ALBANY, N.Y. (AP) New York State has made $3 million available to help people with disabilities get air conditioning. 

To qualify, households must meet income guidelines and include someone who suffers from a health problem that gets worse with heat

Applicants must submit written and signed medical documents saying they need air conditioning. 

More than 4,100 households received assistance for air conditioning last summer. Western New York had the majority of those households: 1,782. 

The Board of Trustees of the Al Sigl Community of Agencies has named a new president. Thomas O'Connor will fill that role, effective in June, replacing Dan Meyers who is retiring after 30 years with the organization.

O'Connor is a Rochester native who joined Al Sigl in 2008 and was promoted to Vice President of Operations in 2011. He recently led a number of modernization projects for the agencies.


College students at Nazareth involved in the LifePrep@Naz program are getting a thank you from the program's partners.

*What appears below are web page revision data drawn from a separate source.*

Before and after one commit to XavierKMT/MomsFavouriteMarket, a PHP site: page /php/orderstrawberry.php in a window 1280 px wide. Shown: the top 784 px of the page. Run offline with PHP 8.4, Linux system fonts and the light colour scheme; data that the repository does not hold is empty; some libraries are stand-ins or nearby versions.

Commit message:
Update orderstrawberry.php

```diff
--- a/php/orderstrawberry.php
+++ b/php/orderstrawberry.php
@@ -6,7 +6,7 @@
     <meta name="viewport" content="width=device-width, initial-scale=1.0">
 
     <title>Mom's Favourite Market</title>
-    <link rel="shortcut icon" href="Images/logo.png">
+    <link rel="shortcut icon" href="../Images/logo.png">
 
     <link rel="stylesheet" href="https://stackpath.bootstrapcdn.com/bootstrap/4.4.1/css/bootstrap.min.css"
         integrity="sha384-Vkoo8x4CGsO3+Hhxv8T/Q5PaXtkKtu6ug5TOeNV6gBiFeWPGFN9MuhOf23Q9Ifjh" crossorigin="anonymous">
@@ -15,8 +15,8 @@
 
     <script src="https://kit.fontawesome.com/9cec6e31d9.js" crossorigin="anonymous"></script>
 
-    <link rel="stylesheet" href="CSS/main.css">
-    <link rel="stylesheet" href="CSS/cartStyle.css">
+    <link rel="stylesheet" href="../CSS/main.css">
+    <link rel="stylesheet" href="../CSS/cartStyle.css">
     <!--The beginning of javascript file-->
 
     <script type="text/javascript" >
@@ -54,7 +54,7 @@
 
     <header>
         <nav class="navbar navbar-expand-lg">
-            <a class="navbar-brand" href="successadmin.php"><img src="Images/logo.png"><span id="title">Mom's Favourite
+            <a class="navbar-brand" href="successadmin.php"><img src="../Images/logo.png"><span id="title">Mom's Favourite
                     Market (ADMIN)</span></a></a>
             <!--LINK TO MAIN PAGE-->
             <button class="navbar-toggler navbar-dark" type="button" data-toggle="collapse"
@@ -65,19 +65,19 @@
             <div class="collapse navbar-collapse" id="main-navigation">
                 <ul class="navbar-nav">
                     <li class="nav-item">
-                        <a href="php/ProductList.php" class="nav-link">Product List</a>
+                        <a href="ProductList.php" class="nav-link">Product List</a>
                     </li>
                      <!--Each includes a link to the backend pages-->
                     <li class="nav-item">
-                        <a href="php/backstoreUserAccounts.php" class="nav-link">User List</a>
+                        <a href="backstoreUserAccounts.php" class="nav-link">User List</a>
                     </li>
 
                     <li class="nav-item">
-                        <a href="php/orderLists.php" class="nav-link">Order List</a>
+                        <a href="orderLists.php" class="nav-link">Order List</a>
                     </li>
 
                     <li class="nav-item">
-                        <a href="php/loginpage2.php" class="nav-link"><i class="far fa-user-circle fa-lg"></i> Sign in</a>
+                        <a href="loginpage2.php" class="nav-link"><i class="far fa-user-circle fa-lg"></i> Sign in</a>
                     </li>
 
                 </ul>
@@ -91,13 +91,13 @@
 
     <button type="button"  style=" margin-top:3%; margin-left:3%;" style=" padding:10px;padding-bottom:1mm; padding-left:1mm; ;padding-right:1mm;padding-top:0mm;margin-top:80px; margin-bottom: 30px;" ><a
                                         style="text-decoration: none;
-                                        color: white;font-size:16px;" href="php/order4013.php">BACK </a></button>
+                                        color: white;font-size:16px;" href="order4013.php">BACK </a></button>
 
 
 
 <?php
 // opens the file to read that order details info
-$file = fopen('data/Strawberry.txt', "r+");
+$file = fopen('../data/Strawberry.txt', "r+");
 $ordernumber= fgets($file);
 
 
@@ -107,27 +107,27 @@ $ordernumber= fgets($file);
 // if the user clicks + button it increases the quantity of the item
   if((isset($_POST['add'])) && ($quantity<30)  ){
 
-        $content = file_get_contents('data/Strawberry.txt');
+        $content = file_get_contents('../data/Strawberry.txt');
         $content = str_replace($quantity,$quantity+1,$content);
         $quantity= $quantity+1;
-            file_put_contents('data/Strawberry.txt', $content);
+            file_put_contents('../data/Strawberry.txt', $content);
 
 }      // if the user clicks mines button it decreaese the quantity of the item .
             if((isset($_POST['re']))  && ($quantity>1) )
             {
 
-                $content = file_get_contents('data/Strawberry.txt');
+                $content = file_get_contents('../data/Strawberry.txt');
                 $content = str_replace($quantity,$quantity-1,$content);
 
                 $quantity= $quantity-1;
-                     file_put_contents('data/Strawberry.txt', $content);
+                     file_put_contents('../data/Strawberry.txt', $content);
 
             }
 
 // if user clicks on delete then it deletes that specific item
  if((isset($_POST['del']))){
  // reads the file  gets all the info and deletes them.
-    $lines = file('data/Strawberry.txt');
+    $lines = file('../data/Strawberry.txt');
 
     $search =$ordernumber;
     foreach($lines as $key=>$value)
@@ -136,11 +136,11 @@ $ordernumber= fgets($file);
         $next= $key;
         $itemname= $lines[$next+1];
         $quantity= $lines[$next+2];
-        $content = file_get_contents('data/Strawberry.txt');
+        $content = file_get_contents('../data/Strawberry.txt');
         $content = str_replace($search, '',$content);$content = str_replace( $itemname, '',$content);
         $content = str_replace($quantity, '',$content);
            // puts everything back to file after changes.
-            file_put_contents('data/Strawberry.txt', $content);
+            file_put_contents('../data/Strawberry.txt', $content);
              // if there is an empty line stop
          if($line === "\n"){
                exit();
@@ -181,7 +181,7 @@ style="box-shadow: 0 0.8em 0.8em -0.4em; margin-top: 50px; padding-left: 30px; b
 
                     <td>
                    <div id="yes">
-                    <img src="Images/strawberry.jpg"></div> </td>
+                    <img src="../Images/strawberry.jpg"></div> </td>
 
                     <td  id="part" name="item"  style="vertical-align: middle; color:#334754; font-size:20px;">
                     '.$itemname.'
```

LifePrep@Naz is a collaboration between the Arc of Monroe, Nazareth, and Victor Central School District. It was designed to give individuals with intellectual and developmental disabilities a college experience, complete with classes and internships.

Barbara Wales is CEO and President of the Arc.

Alex Crichton

U.S. Sen. Charles Schumer says he's leading the way in supporting a bill that would allow members of the disability community who are eligible for institutional care, to receive services at home or in a setting of their choosing.

That's the idea behind the Disability Integration Act.

He spoke at the Center for Disability Rights in Rochester, which helped craft the legislation, introduced last year.

Stephanie Woodward, director of advocacy for CDR, says the bill would allow people with disabilities the absolute right to live in a community.

Martin Kaufman / WXXI News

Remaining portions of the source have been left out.